Your task
The answer must be an exact copy of the entries below, with no images in it.

*** Source information ***

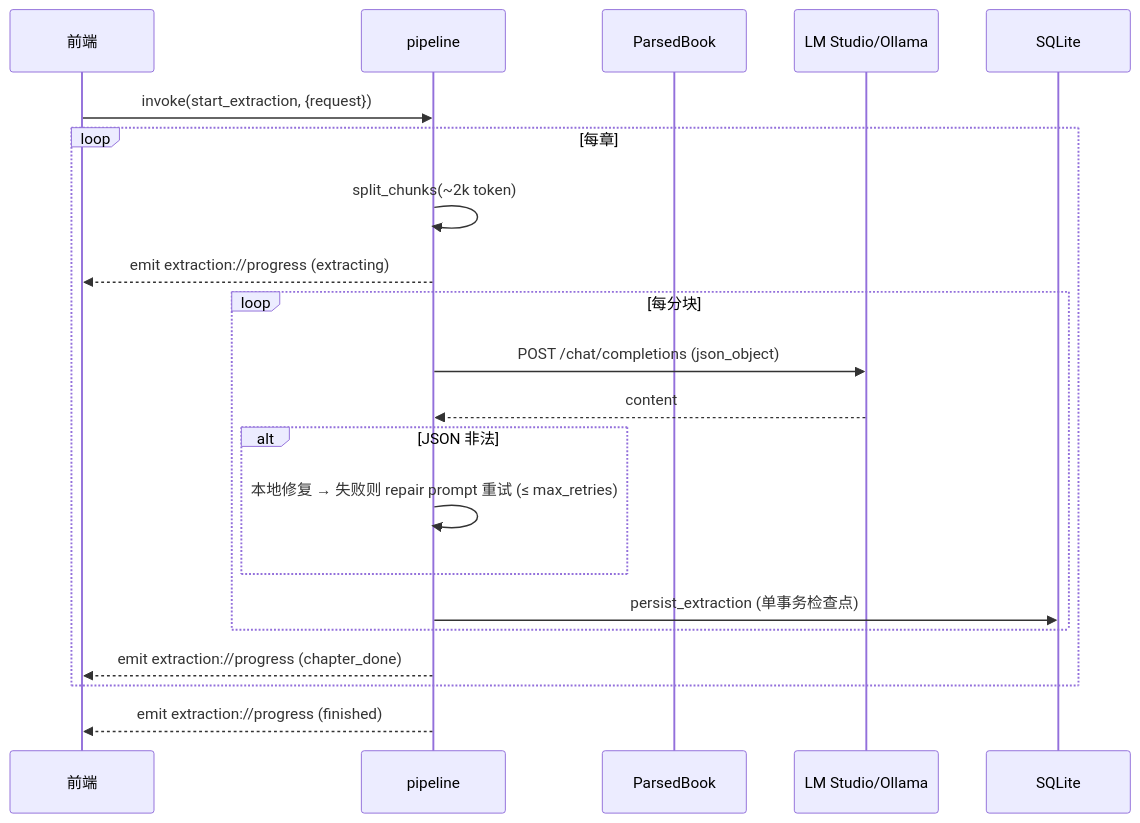
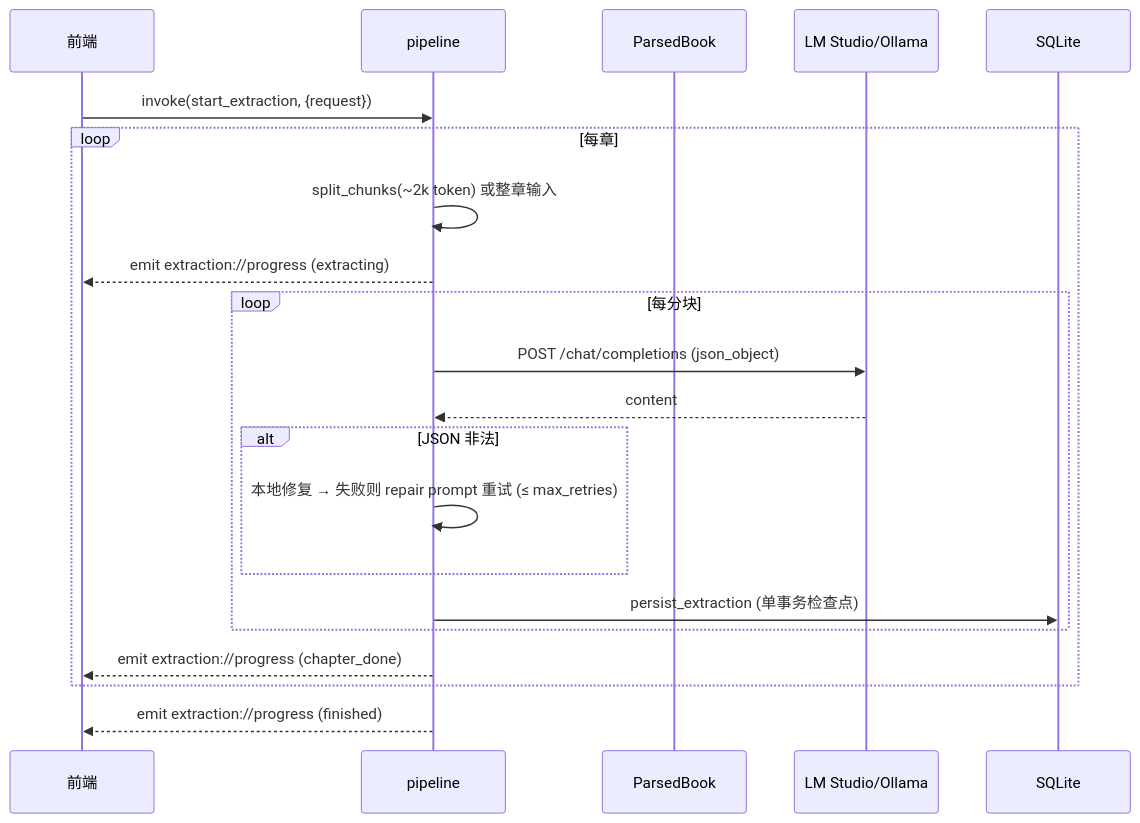
One commit to yetian/novel_vis changed the third of 6 diagrams in design.md. Above: the diagram before and after it, drawn with Mermaid. The commit also changed other lines of this file and 11 other files, not shown here.

````diff
--- a/design.md
+++ b/design.md
@@ -99,23 +99,23 @@
 ```mermaid
 sequenceDiagram
   participant FE as 前端
   participant PIPE as pipeline
   participant MEM as ParsedBook
   participant LLM as LM Studio/Ollama
   participant DB as SQLite
   FE->>PIPE: invoke(start_extraction, {request})
   loop 每章
-    PIPE->>PIPE: split_chunks(~2k token)
+    PIPE->>PIPE: split_chunks(~2k token) 或整章输入
     PIPE-->>FE: emit extraction://progress (extracting)
     loop 每分块
       PIPE->>LLM: POST /chat/completions (json_object)
       LLM-->>PIPE: content
       alt JSON 非法
         PIPE->>PIPE: 本地修复 → 失败则 repair prompt 重试 (≤ max_retries)
       end
       PIPE->>DB: persist_extraction (单事务检查点)
     end
     PIPE-->>FE: emit extraction://progress (chapter_done)
   end
   PIPE-->>FE: emit extraction://progress (finished)
 ```
````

*** End of Source information ***

The answer
One commit to yetian/novel_vis changed the third of 6 diagrams in design.md. Above: the diagram before and after it, drawn with Mermaid. The commit also changed other lines of this file and 11 other files, not shown here.

````diff
--- a/design.md
+++ b/design.md
@@ -99,23 +99,23 @@
 ```mermaid
 sequenceDiagram
   participant FE as 前端
   participant PIPE as pipeline
   participant MEM as ParsedBook
   participant LLM as LM Studio/Ollama
   participant DB as SQLite
   FE->>PIPE: invoke(start_extraction, {request})
   loop 每章
-    PIPE->>PIPE: split_chunks(~2k token)
+    PIPE->>PIPE: split_chunks(~2k token) 或整章输入
     PIPE-->>FE: emit extraction://progress (extracting)
     loop 每分块
       PIPE->>LLM: POST /chat/completions (json_object)
       LLM-->>PIPE: content
       alt JSON 非法
         PIPE->>PIPE: 本地修复 → 失败则 repair prompt 重试 (≤ max_retries)
       end
       PIPE->>DB: persist_extraction (单事务检查点)
     end
     PIPE-->>FE: emit extraction://progress (chapter_done)
   end
   PIPE-->>FE: emit extraction://progress (finished)
 ```
````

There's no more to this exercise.